Bol d’Or 1972 Laverda 3CL 1000 Endurance Racer

Bol d’Or 1972 Laverda 3CL 1000 Endurance Racer

Technical Specs Type;   Bol D’Or 1000 Year; 1972 Displacement ; 981cc Engine type; DOHC 2 valve, three cylinder Frame type; steel double cradle Transmission;  5 speed Power output; 90bhp Maximum speed; 240kph Number produced;  1 It is a copy of an endurance racer that raced in the 1972 Bol’Dor 24 hour race. Since completion it has done five laps of Mallory Park Circuit. It was ridden by the original Laverda works tester, at the Festival of a Thousand Bikes, back in July 2009. The tank was made by hand from a flat sheet of allumunium, after first making a full size wooden buck from laminating plywood together to get the initial shape. The bottom of the tank had to be made in such a way that it fitted neatly onto the frame, missing anything that got in the way. It was then sprayed Laverda Orange as was the rest of the bike. The Marchal headlights are a replica of the original bike. Every nut bolt and washer, every bearing, has been new from the outset. No expense was spared on the building of this bike. It is the only one in existence. Featuring the huge Fontana four leading shoe front brake, Marzocci headlights, all engine internals, including a fully balanced crank and gearbox internals, with new bearings throughout. Petrol tank hand made to the exact spec of the original bike, seat and rear squab also. Exhaust silencers and down pipes all made to fit the slightly tilted back engine setting to aid ground clearance, as the original. Technical Specs Type;   Bol D’Or 1000 Year; 1972 Displacement ; 981cc Engine...
Oldscool Special Trident

Oldscool Special Trident

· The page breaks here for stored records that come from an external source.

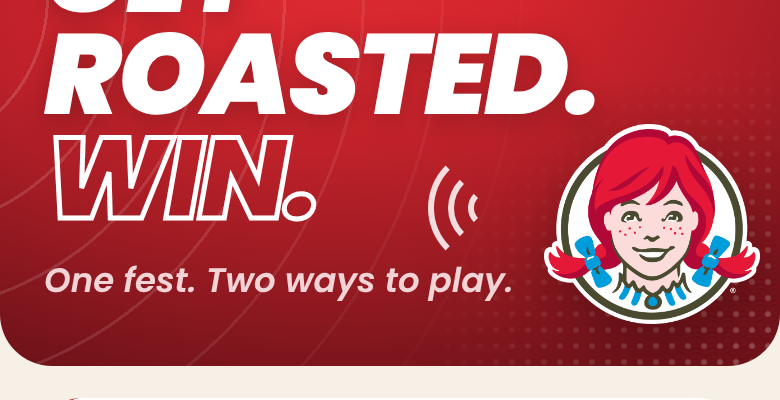
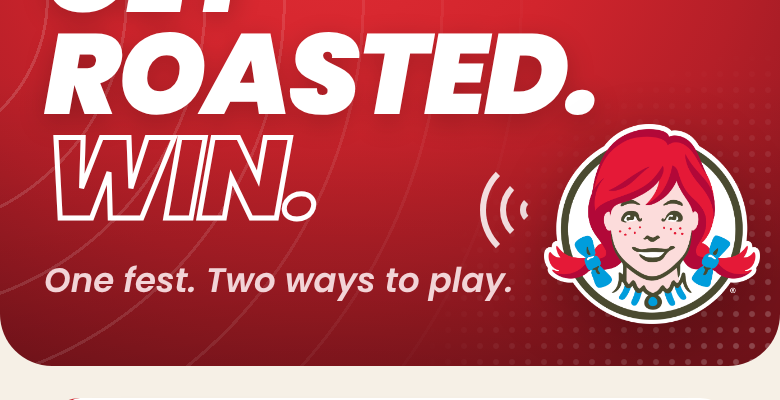
Landing: waves tucked in beside the cameo
Claude-Session: https://claude.ai/code/session_015MHPvZ3kkn8jw5YatKY7r4

Changed region(s): [[0.5231, 0.42, 0.6769, 0.63]]

diff --git a/public/index.html b/public/index.html
@@ -13,7 +13,7 @@
     <div class="eyebrow" data-t="fest">Wendy Fest</div>
     <h1 class="display h1 rise"><span data-t="hero1">Scream.</span><br><span data-t="hero2">Get</span><br><span data-t="hero3">roasted.</span><br><span class="outline" data-t="hero4">Win.</span></h1>
     <p class="sub rise-2" style="max-width:238px" data-t="sub">One fest. Two ways to play.</p>
-    <div class="waves" style="right:116px;top:274px;width:60px;height:60px"><i></i><i></i><i></i></div>
+    <div class="waves" style="right:96px;top:278px;width:54px;height:54px"><i></i><i></i><i></i></div>
     <img class="cameo rise-3" src="/assets/cameo.png" alt="" style="right:10px;top:262px;width:108px">
   </header>
   <main class="body" style="gap:12px;padding-top:16px">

“There are many other beautiful café racers that already exist, but this one was built to put those in its shadow.” When I first read the email from Belgium workshop ‘Oldscool Mechanics’ that brash statement left me feeling a little apprehensive. As I read on however I started to understand where the confidence behind that statement came from. This was no ordinary build. Rather than following the classic cafe racer recipe these guys had started out with something a bit left of field, instantly making it unique. They’d also used their experience in racing to fabricate parts that you won’t find on any other bike, parts that were put together for the express purpose of making the bike better. Finally, and most importantly they’re proud of what they’ve done, and while it’s easy to start naming other bikes to compare this one to I have to admire a man (or men) who is proud of his own work. The man who formulated the build was a Belgian by the name of Bernard. Bernard’s love for classic British motorcycles spanned back to his childhood. Watching his father work on his Norton Commando and Trident T150 he learnt the intricacies of English mechanics. So years later, when the time came to put his cafe racer project together he wanted to create something unique. His Dad’s old Trident triple came to mind so he sourced himself a 1975 example. To put his vision together he was going to need a few extra, highly skilled hands, so he enlisted the help of Ivan from ‘Oldscool Mechanics’ in Antwerp. Bernard was attracted to the...